As the five-day qualifying period ended Friday at noon, several new candidates had joined what had been, for the first four days, a light field of mostly unopposed incumbents in the partisan and non-partisan races.
The Cherokee County Board of Commissioners and School Board will see the most competition in May, with the seven available seats on those boards all having multiple candidates vying for the Republican nomination in the November general election. All the candidates to sign on for Cherokee County’s local and state seats are Republicans.
For the chairman’s seat on the Board of Commissioners, sitting Chairman Buzz Ahrens is going up against former Holly Springs City Councilwoman Jackie Archer. Ahrens is seeking an unprecedented third term in office.
Longtime District 1 Commissioner Harry Johnston is facing off against challenger Steven West of Ball Ground.
Three candidates joined the contest to replace Commissioner Jason Nelms in the District 4 seat on the Board of Commissioners.
Nelms announced Friday morning he would not seek a second term because of growth in his business. He endorsed Woodstock Planning Commission member Kenneth Scott Gordon, who is going up against former Cherokee Commissioner Larry
In the meantime, Nelms said he is supporting Gordon, a 48-year-old Woodstock architect.
“I think Scott Gordon’s going to be a great asset,” Nelms said. “I’m definitely going to endorse Scott. He’s just a good person overall.”

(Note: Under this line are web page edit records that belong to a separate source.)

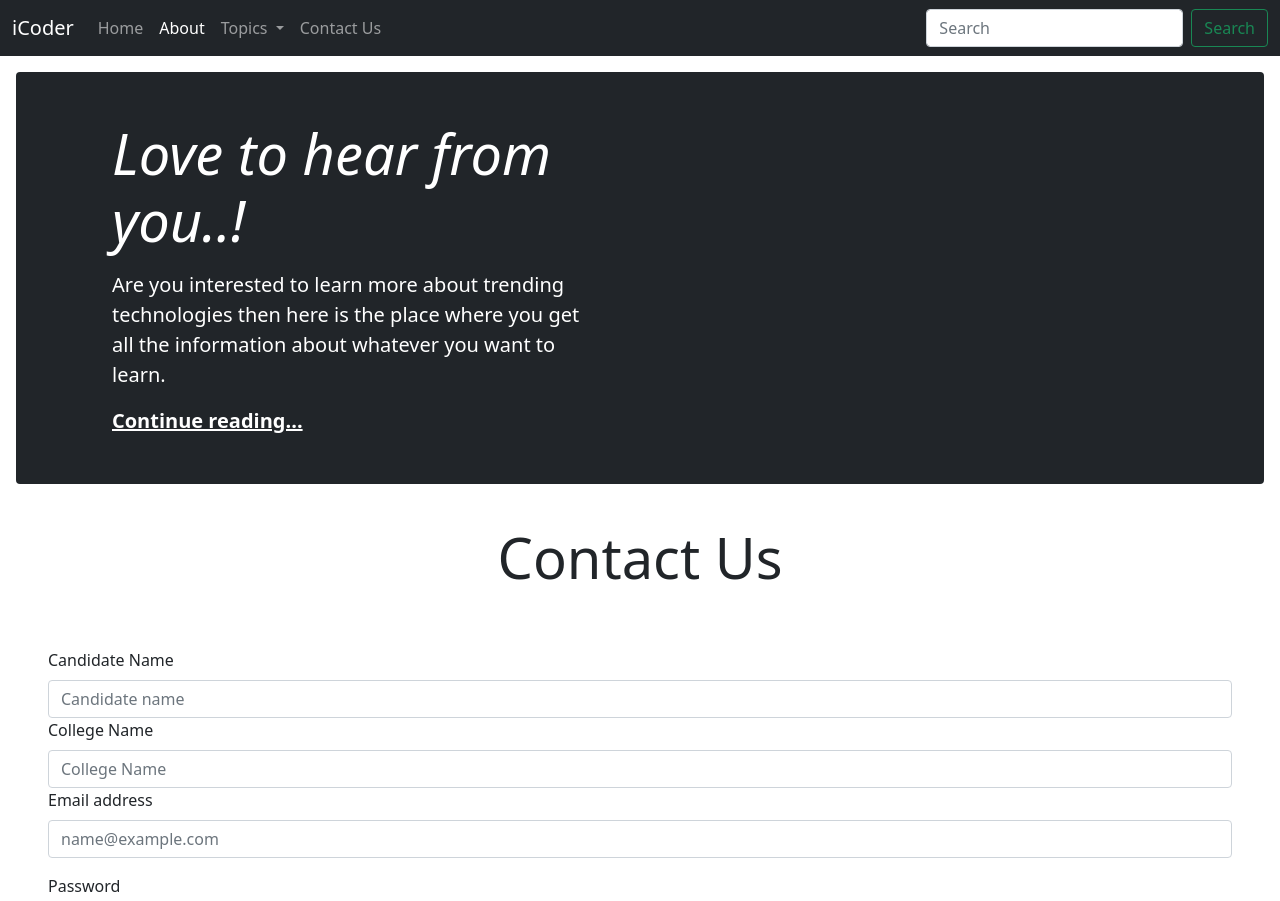
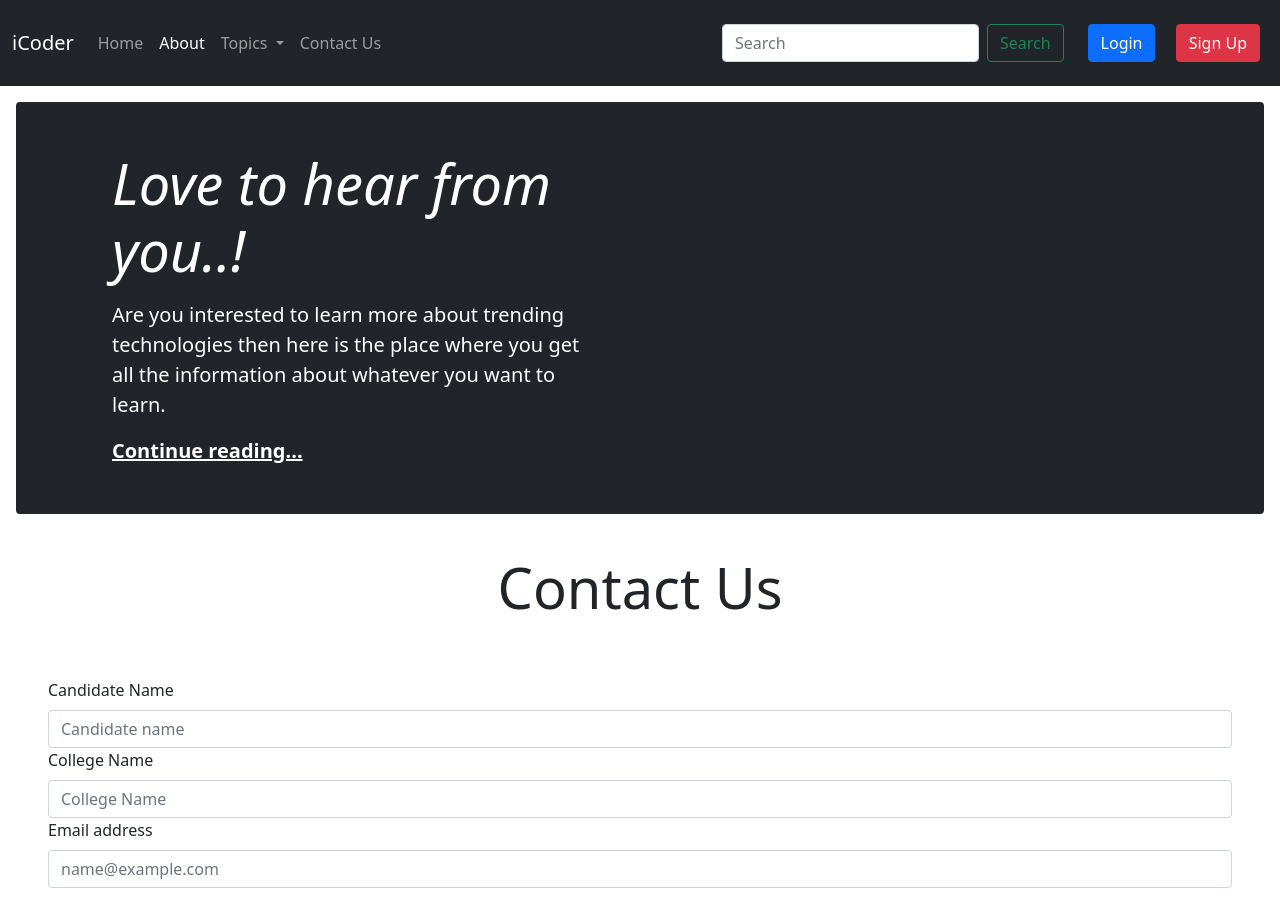
Before and after one commit to Dipali-Shewale/iCoderBootstrap, a plain HTML site: page contact.html in a window 1280 px wide. Shown: the top 901 px of the page. Drawn offline with nearby package versions, Linux system fonts and the light colour scheme.

Commit message:
Update contact.html

```diff
--- a/contact.html
+++ b/contact.html
@@ -54,6 +54,11 @@
                     <input class="form-control me-2" type="search" placeholder="Search" aria-label="Search">
                     <button class="btn btn-outline-success" type="submit">Search</button>
                 </form>
+                <br>
+                <div class="mx-2">
+                    <button class="btn btn-primary m-3" data-bs-toggle="modal" data-bs-target="#loginModal">Login </button>
+                    <button class="btn btn-danger" data-bs-toggle="modal" data-bs-target="#signupModal">Sign Up</button>
+                </div>
             </div>
         </div>
     </nav>
```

Gordon is going up against former Cherokee Commissioner Larry Singleton, a 55-year-old Woodstock business owner, and Joseph Robert, a 52-year-old Woodstock business owner. All three candidates qualified to seek the seat as Republicans, with no candidates from other parties joining in the race.
Gordon said in his years as an architect he has had the opportunity to work on projects that have helped Cherokee County and other communities in Georgia.
“I look forward to continuing to work closely with the county, in a different capacity, to provide leadership for all the great things poised to happen in our community over the next four years,” he said in a news release Friday.
Robert said he was driven to help his community and he joined the race so the people would have more choice than only Nelms’ endorsed candidate.
“I know it’s going to be a tight field but my passion is for the county,” said Robert, who owns an automotive repair shop in Woodstock. “I live here and have owned a business here. I’ve got a couple of pet peeves that I want to try to get answers to.”
Singleton, who was on the commission more than a decade ago, said in a statement to supporters Friday he hoped to serve the county again.
“As I have over the past, I will continue to gladly serve you in any capacity,” he said in the statement.